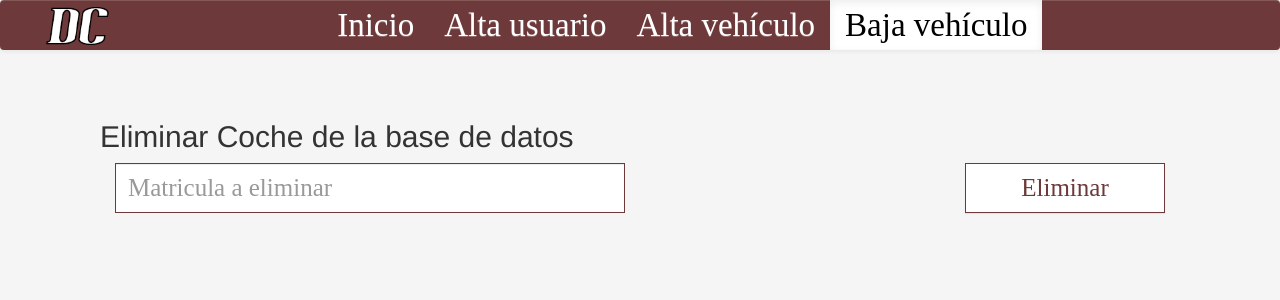
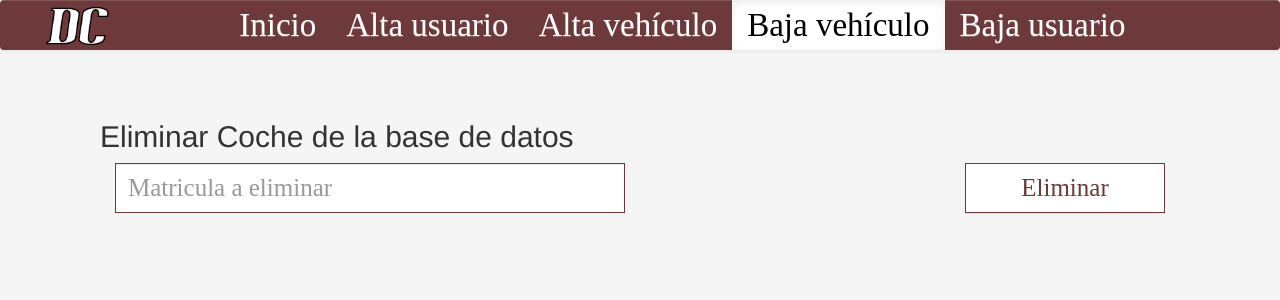
Before and after one commit to alvaroalmanza88/PHPU3Web, a PHP site: page /delcoche.php in a window 1280 px wide. Shown: the top 300 px of the page. Run offline with PHP 8.4, Linux system fonts and the light colour scheme; some web fonts are replaced.

Commit message:
implementacion eliminacion de usuario

```diff
--- a/PHPU3/delcoche.php
+++ b/PHPU3/delcoche.php
@@ -36,6 +36,7 @@
                     <!--<li><a href="#">Loguéate</a></li>-->
                     <li><a href="regVehicle.php">Alta vehículo</a></li>
                     <li class="active"><a href="delcoche.php">Baja vehículo</a></li>
+                    <li><a href="deluser.php">Baja usuario</a></li>
                 </ul>
             </div><!-- /.navbar-collapse -->
         </div><!-- /.container-fluid -->
@@ -57,11 +58,3 @@
 
 </body>
 </html>
-
-<?php
-
-/*
- * To change this license header, choose License Headers in Project Properties.
- * To change this template file, choose Tools | Templates
- * and open the template in the editor.
- */
```
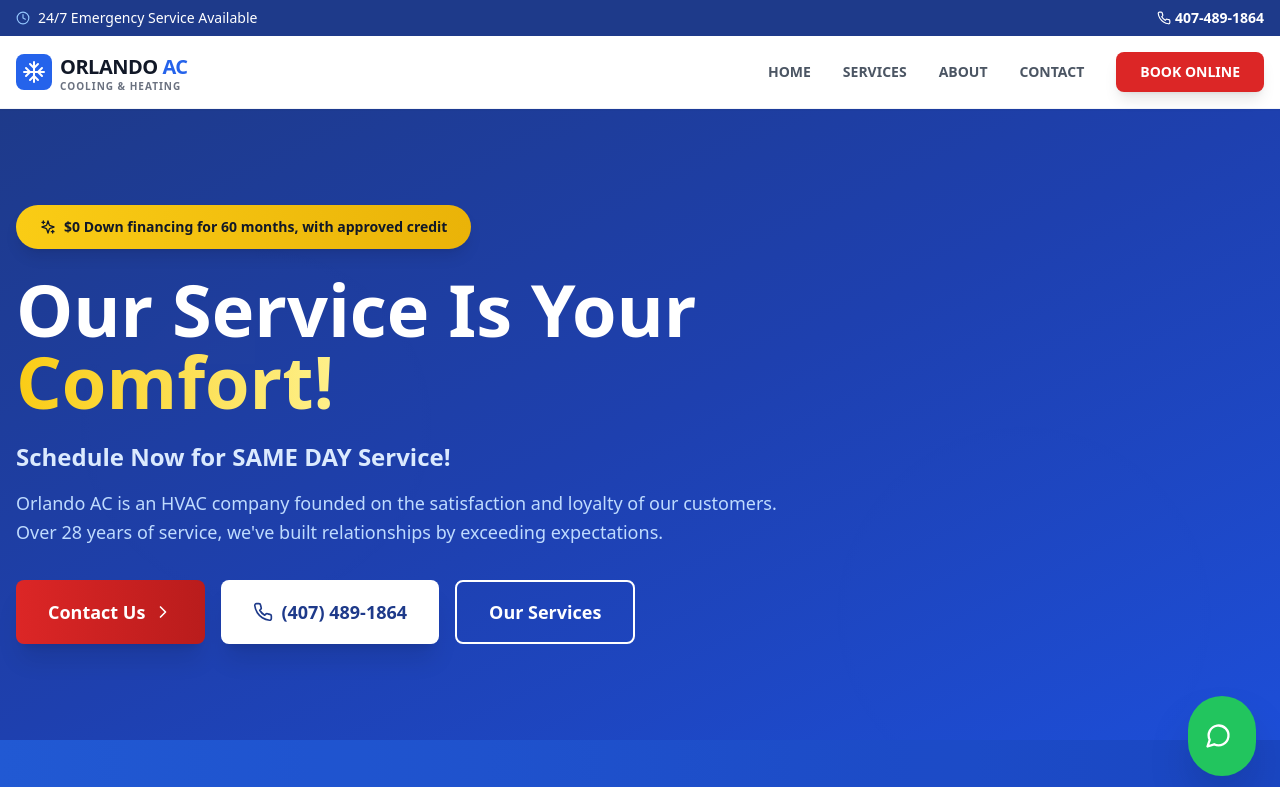
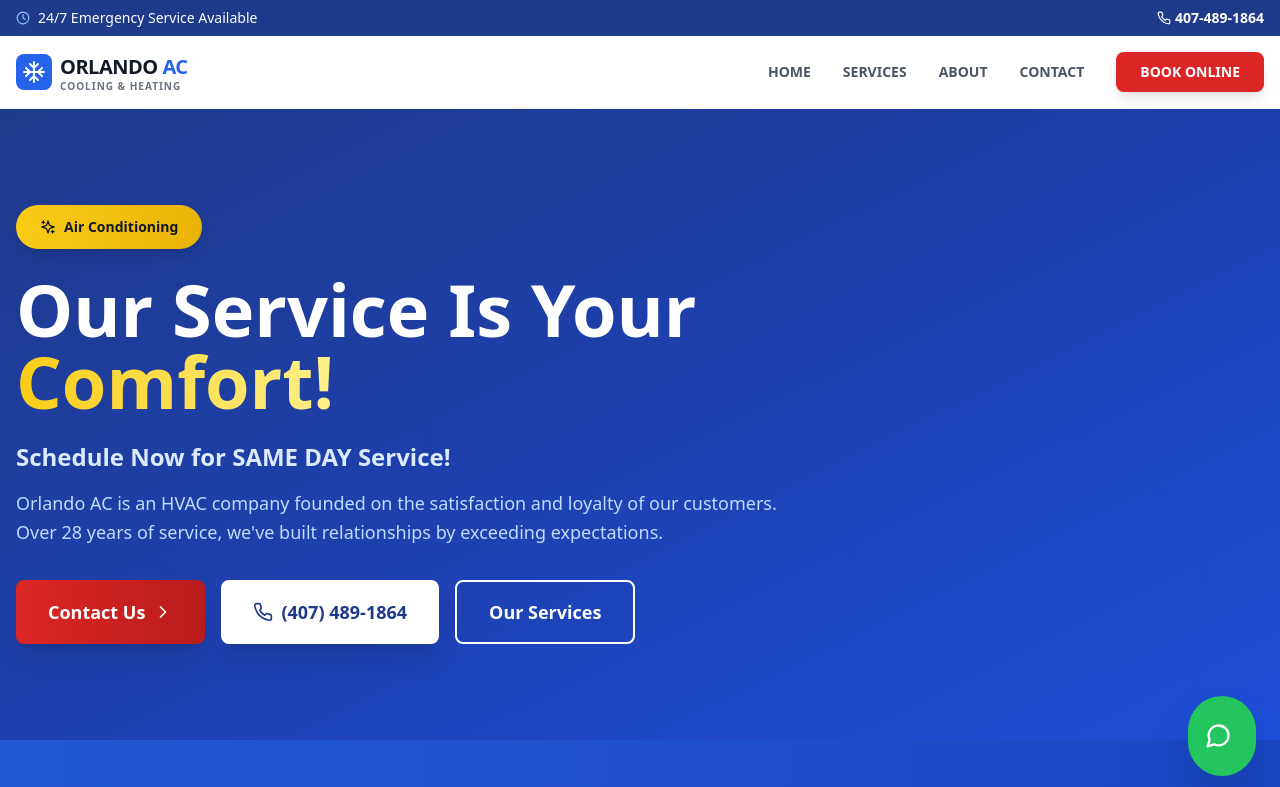
Before and after one commit to c67438578-web/Haraldo, a Next.js app: page / in a window 1280 px wide. Shown: the top 787 px of the page. Built offline with nearby package versions, Linux system fonts and the light colour scheme.

Commit message:
Update page.js

```diff
--- a/app/page.js
+++ b/app/page.js
@@ -76,7 +76,7 @@ export default function HomePage() {
           <div className="max-w-3xl">
             <div className="inline-flex items-center gap-2 bg-gradient-to-r from-yellow-400 to-yellow-500 text-gray-900 px-6 py-3 rounded-full text-sm font-bold mb-6 shadow-lg hover:shadow-yellow-500/50 transition-shadow">
               <Sparkles className="w-4 h-4" />
-              $0 Down financing for 60 months, with approved credit
+              Air Conditioning
             </div>
             <h1 className="text-5xl md:text-7xl font-black mb-6 leading-tight">
               Our Service Is Your <span className="text-transparent bg-clip-text bg-gradient-to-r from-yellow-400 to-yellow-200">Comfort!</span>
```
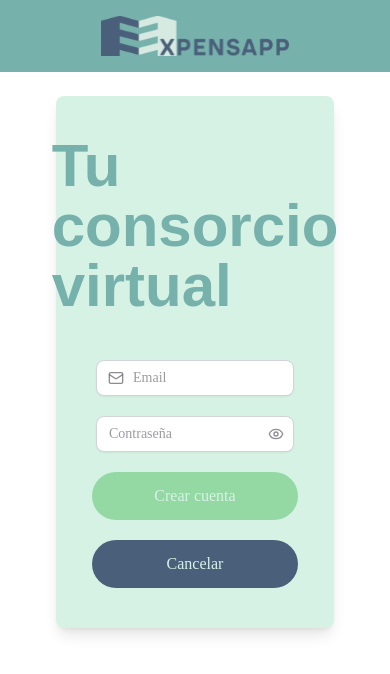
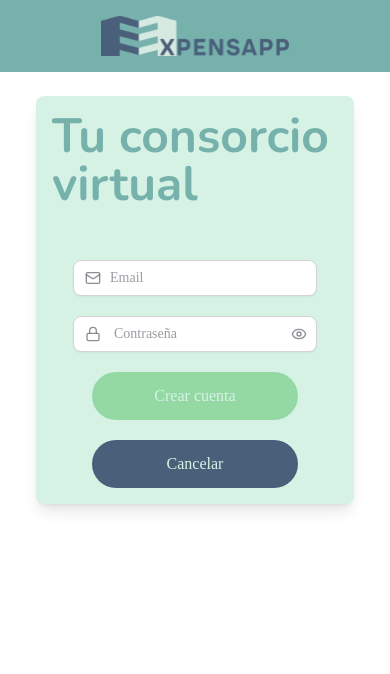
Before and after one commit to AndyLipo/Expensapp, a React (Vite) app in the folder ExpensApp/: page /login in a window 390 px wide. Shown: the top 674 px of the page. Built offline with nearby package versions, Linux system fonts and the light colour scheme.

Commit message:
Se termina inicio sesion y crear cuenta. Termina responsive

```diff
--- a/ExpensApp/src/Componentes/CrearCuenta/CrearCuentaPassword.jsx
+++ b/ExpensApp/src/Componentes/CrearCuenta/CrearCuentaPassword.jsx
@@ -59,7 +59,7 @@ export default function CrearCuentaPassword({ id, onChange }) {
     <div className="group relative mt-3">
     <div className="relative">
       {/* Ícono de candado */}
-        <div className="absolute inset-y-0 start-0 flex items-center ps-3 pointer-events-none text-muted-foreground/80">
+      <div className="absolute inset-y-0 left-3 flex items-center pointer-events-none text-muted-foreground/80">
         <Lock size={16} strokeWidth={2} aria-hidden="true" />
       </div>
       {/* Input de contraseña */}
@@ -71,13 +71,13 @@ export default function CrearCuentaPassword({ id, onChange }) {
         onChange={handlePasswordChange}
         aria-invalid={strengthScore < 4}
         aria-describedby="password-strength"
-          className="peer ps-9"
+        className="pl-10 pr-9"
       />
       {/* Botón para mostrar/ocultar contraseña */}
       <button
         type="button"
         onClick={toggleVisibility}
-          className="absolute inset-y-0 end-0 flex h-full w-9 items-center justify-center"
+        className="absolute inset-y-0 right-0 flex h-full w-9 items-center justify-center"
       >
         {isVisible ? <EyeOff size={16} /> : <Eye size={16} />}
       </button>
--- a/ExpensApp/src/Componentes/CrearCuenta/TitleCrearCuenta.jsx
+++ b/ExpensApp/src/Componentes/CrearCuenta/TitleCrearCuenta.jsx
@@ -1,26 +1,28 @@
 import { useEffect, useState } from 'react';
 import Skeleton from 'react-loading-skeleton';
 import 'react-loading-skeleton/dist/skeleton.css';
-
 
 export const TitleCrearCuenta = () => {
   const [isLoading, setIsLoading] = useState(true);
 
   // Simular carga inicial del formulario
   useEffect(() => {
-
     setTimeout(() => {
       setIsLoading(false);
     }, 2000); // Simula 2 segundos de tiempo de carga
   }, []);
+
   if (isLoading) {
-        return(
-            <div className="ml-72 space-y-10 max-w-md mx-auto">
-                <Skeleton height={40} width="120%" />
+    return (
+      <div className="mx-auto w-full max-w-sm sm:max-w-md space-y-10 px-4">
+        <Skeleton height={40} />
       </div>
-        )
+    );
   }
+
   return (
-    <h1 className='font-nunito text-[#76B1AC] flex justify-center items-center font-bold text-6xl'>Tu consorcio virtual</h1>
-)
-}
+    <h1 className="font-nunito text-[#76B1AC] flex justify-center items-center font-bold text-5xl lg:text-6xl">
+      Tu consorcio virtual
+    </h1>
+  );
+};
--- a/ExpensApp/src/Componentes/IniciarSesion/IniciarSesionContraseña.jsx
+++ b/ExpensApp/src/Componentes/IniciarSesion/IniciarSesionContraseña.jsx
@@ -1,22 +1,23 @@
+import { Input } from "@/components/ui/input";
+import { Eye, EyeOff, Lock } from "lucide-react";
+import { useState } from "react";
+import PropTypes from "prop-types";
 
-import { Input } from "@/components/ui/input";
-import { Eye, EyeOff } from "lucide-react";
-import { useState } from "react";
-import PropTypes from 'prop-types';
-
-export default function IniciarSesionContraseña({onChange}) {
+export default function IniciarSesionContraseña({ onChange }) {
   const [isVisible, setIsVisible] = useState(false);
 
   const toggleVisibility = () => setIsVisible((prevState) => !prevState);
 
-
-
   return (
     <div className="space-y-2">
       <div className="relative">
+        {/* Ícono de candado */}
+        <div className="absolute inset-y-0 start-0 flex items-center ps-3 pointer-events-none text-muted-foreground/80">
+          <Lock size={16} strokeWidth={2} aria-hidden="true" />
+        </div>
         <Input
           id="input-23"
-          className="pe-9"
+          className="pl-10 pe-9"
           placeholder="Contraseña"
           type={isVisible ? "text" : "password"}
           onChange={onChange}
--- a/ExpensApp/src/Componentes/IniciarSesion/IniciarSesionFormulario.jsx
+++ b/ExpensApp/src/Componentes/IniciarSesion/IniciarSesionFormulario.jsx
@@ -1,18 +1,17 @@
-import { useEffect, useState } from 'react';
-import IniciarSesionContraseña from './IniciarSesionContraseña'
-import Skeleton from 'react-loading-skeleton';
-import 'react-loading-skeleton/dist/skeleton.css';
-import axios from 'axios';
-import { useNavigate } from 'react-router-dom';
-import CrearCuentaMail from '../CrearCuenta/CrearCuentaMail';
-
+import { useEffect, useState } from "react";
+import IniciarSesionContraseña from "./IniciarSesionContraseña";
+import Skeleton from "react-loading-skeleton";
+import "react-loading-skeleton/dist/skeleton.css";
+import axios from "axios";
+import { useNavigate } from "react-router-dom";
+import CrearCuentaMail from "../CrearCuenta/CrearCuentaMail";
 
 export const IniciarSesionFormulario = () => {
   const navigate = useNavigate();
   const [isLoading, setIsLoading] = useState(true);
-  const [email, setEmail] = useState('');
-  const [password, setPassword] = useState('');
-  const [mensaje, setMensaje] = useState('');
+  const [email, setEmail] = useState("");
+  const [password, setPassword] = useState("");
+  const [mensaje, setMensaje] = useState("");
   const [isSubmitting, setIsSubmitting] = useState(false);
 
   useEffect(() => {
@@ -27,44 +26,53 @@ export const IniciarSesionFormulario = () => {
     setIsSubmitting(true);
 
     try {
-        console.log('Enviando:', { email, password });
+      console.log("Enviando:", { email, password });
       const response = await axios.post(
-          'http://localhost:3000/login',
+        "http://localhost:3000/login",
         {
           usuarioEmail: email,
           usuarioPassword: password,
         },
         { withCredentials: true }
       );
-        setMensaje('Usuario registrado con éxito.');
-        console.log('Respuesta del servidor:', response.data);
+      setMensaje("Usuario registrado con éxito.");
+      console.log("Respuesta del servidor:", response.data);
 
-        navigate('/perfil');
+      navigate("/perfil");
     } catch (error) {
-        console.error('Error al registrar el usuario:', error.response?.data || error.message);
+      console.error(
+        "Error al registrar el usuario:",
+        error.response?.data || error.message
+      );
       setMensaje(
-          error.response?.data?.message || 'Error al registrar el usuario. Intente nuevamente.'
+        error.response?.data?.message ||
+          "Error al registrar el usuario. Intente nuevamente."
       );
     } finally {
       setIsSubmitting(false);
     }
-    }
+  };
 
-    if(isLoading) {
+  if (isLoading) {
     // Mostrar Skeleton mientras carga
     return (
-      <div>
-        <div className="space-y-10 max-w-md mx-auto">
-          <Skeleton height={44} width="90%" />
-          <Skeleton height={44} className="w-full mt-5"/>
+      <div className="space-y-5 w-full max-w-[244px] mx-auto flex flex-col items-center justify-center">
+        <div className="w-full">
+          <Skeleton height={44} className="w-full" />
         </div>
-        <div className='mt-3 max-w-sm mx-auto'>
-          <Skeleton height={50} borderRadius={20} width="100%" className=''/>
-          <Skeleton height={50} borderRadius={20} width="100%" className=''/>
+        <div className="w-full">
+          <Skeleton height={44} className="w-full" />
+        </div>
+        <div className="w-full">
+          <Skeleton height={50} borderRadius={20} className="w-full" />
+        </div>
+        <div className="w-full">
+          <Skeleton height={50} borderRadius={20} className="w-full" />
         </div>
       </div>
     );
   }
+
   return (
     <>
       <form
@@ -101,7 +109,7 @@ export const IniciarSesionFormulario = () => {
 
         {/* Botón "Cancelar" */}
         <button
-    type="button" // Cambié el tipo a "button" para evitar que envíe el formulario
+          type="button"
           disabled={isSubmitting}
           className={`w-[206px] p-3 bg-[#4A607A] text-[#D6F2E5] rounded-full ${
             isSubmitting ? "opacity-50 cursor-not-allowed" : ""
@@ -121,7 +129,6 @@ export const IniciarSesionFormulario = () => {
           </p>
         )}
       </form>
-
     </>
-)
-}
+  );
+};
--- a/ExpensApp/src/Paginas/IniciarSesionPagina.jsx
+++ b/ExpensApp/src/Paginas/IniciarSesionPagina.jsx
@@ -5,20 +5,20 @@ import { Navbar } from '../Componentes/Navbar/Navbar';
 export const IniciarSesionPagina = () => {
   return (
     <>
-      <div className="min-h-screen flex flex-col">
+      <div className="page-container">
         {/* Navbar */}
         <header className="fixed top-0 left-0 w-full z-50">
           <Navbar />
         </header>
 
         {/* Contenido principal */}
-        <main className="flex-1 p-14 pt-24">
-          <section className="create-account-section bg-[#D6F2E5] p-10 rounded-lg shadow-lg">
+        <main className="p-9 pt-24">
+          <section className="create-account-section bg-[#D6F2E5] p-4 rounded-lg shadow-lg">
             {/* Título */}
             <TitleCrearCuenta />
 
             {/* Formulario */}
-            <article className="mt-8">
+            <article className="mt-10">
               <IniciarSesionFormulario />
             </article>
           </section>
--- a/ExpensApp/src/index.css
+++ b/ExpensApp/src/index.css
@@ -1,9 +1,10 @@
+@import '@fontsource/nunito/400.css';
+@import '@fontsource/nunito/600.css';
+@import '@fontsource/nunito/700.css';
+
 @tailwind base;
 @tailwind components;
 @tailwind utilities;
-@import '@fontsource/nunito/400.css';
-@import '@fontsource/nunito/600.css';
-@import '@fontsource/nunito/700.css';
 
 @layer base {
   :root {
```
Lines whose indentation alone changed are shown as unchanged.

———

■ WHAT THE EXERCISE ASKS
Each line from the start of the listing above through the line with "implementacion eliminacion de usuario" is what to output, exactly as written and without pictures.

■ PROBLEM SOLUTION
Before and after one commit to alvaroalmanza88/PHPU3Web, a PHP site: page /delcoche.php in a window 1280 px wide. Shown: the top 300 px of the page. Run offline with PHP 8.4, Linux system fonts and the light colour scheme; some web fonts are replaced.

Commit message:
implementacion eliminacion de usuario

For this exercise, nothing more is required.